John Beshears, James Choi, David Laibson, Brigitte Madrian
The goal of this project is to explore people’s willingness to commit to saving money until a specified future date, using a commitment account that limits the users’ access to the account balance. With our input, our partner Credit Union will create two new accounts that will be variants of its current Special Savings account. All features of the two new accounts and the existing Special Savings account will be identical except for the degree of illiquidity. The new accounts will add varying degrees of illiquidity in the form of withdrawal restrictions that apply during a time period that the customers have picked themselves (1 month, 3 months, 6 months, or 12 months).

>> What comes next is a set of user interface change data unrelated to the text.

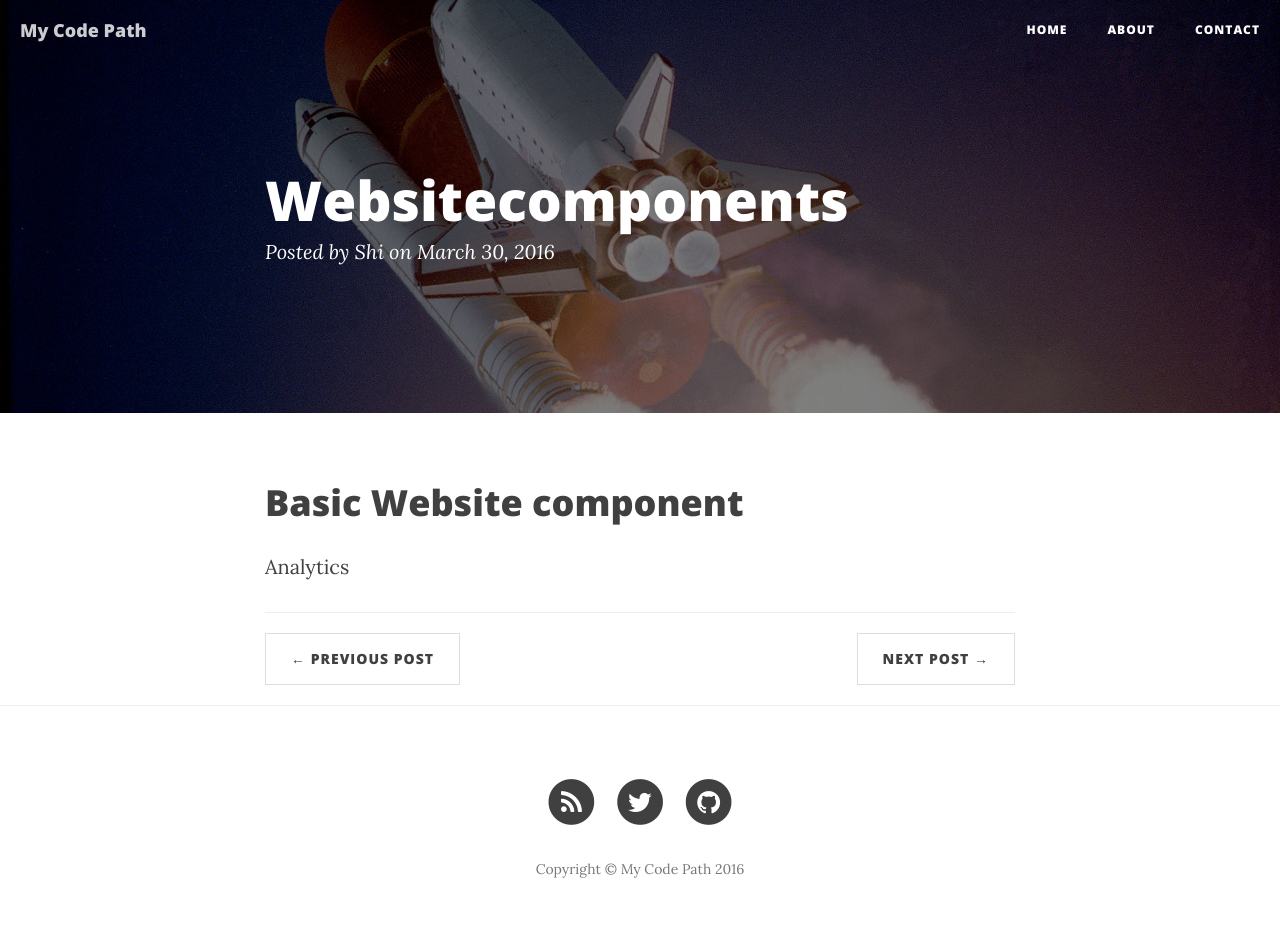
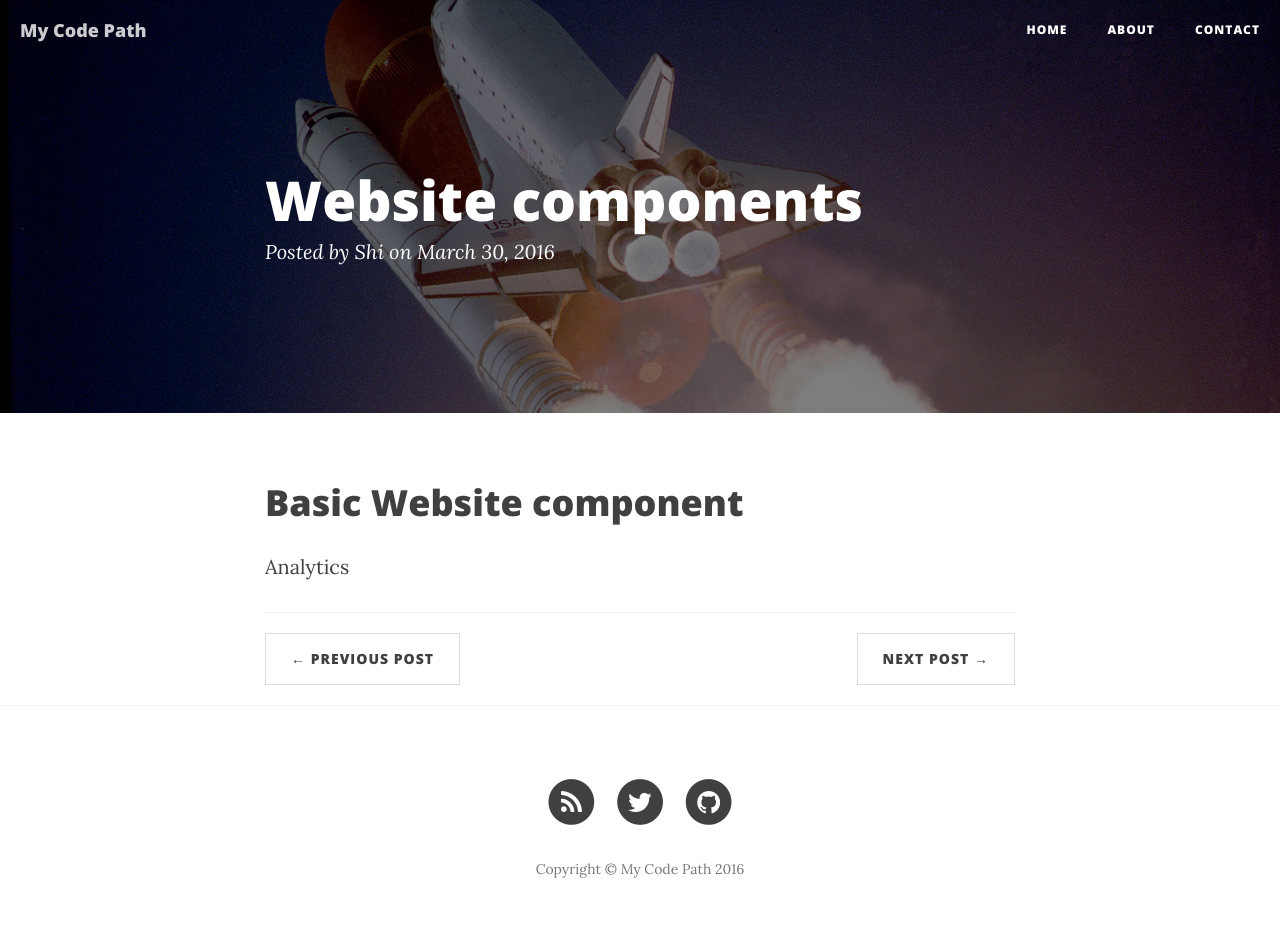
Before and after one commit to shic/blog, a Jekyll site: the page built from _posts/2016-03-29-Website-Component.markdown, in a window 1280 px wide. Built offline with Jekyll 4.4.1, drawn with Linux system fonts in a browser that asks for light colours; nearby versions of some CDN libraries; comment, search, counter and statistics services are not loaded.

Commit message:
added website component

```diff
--- a/_posts/2016-03-29-Website-component.markdown
+++ b/_posts/2016-03-29-Website-Component.markdown
@@ -1,6 +1,6 @@
 ---
 layout:     post
-title:      "Websitecomponents"
+title:      "Website components"
 date:       2016-03-30 12:00:00
 author:     "Shi"
 header-img: "img/post-bg-01.jpg"
--- a/_posts/2016-03-29-WooCommerce.markdown
+++ b/_posts/2016-03-29-WooCommerce.markdown
@@ -1,7 +1,6 @@
 ---
 layout:     post
 title:      "WooCommerce Basic"
-subtitle:   "WooCommerce"
 date:       2016-03-30 12:00:00
 author:     "Shi"
 header-img: "img/post-bg-01.jpg"
```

To the extent that people place too much weight on immediate gratification—an idea that has been formally modeled using hyperbolic time discount functions (Laibson, 1997)—they will tend to save too little and to withdraw accumulated savings too soon. However, if people are aware of their own tendencies to seek immediate gratification, they might make use of “commitment devices” that limit their ability to withdraw savings prematurely.
Beshears, John, James Choi, David Laibson, Brigitte Madrian, and Jung Sakong. “Self-Control and Liquidity: How to Design a Commitment Contract.” 2011.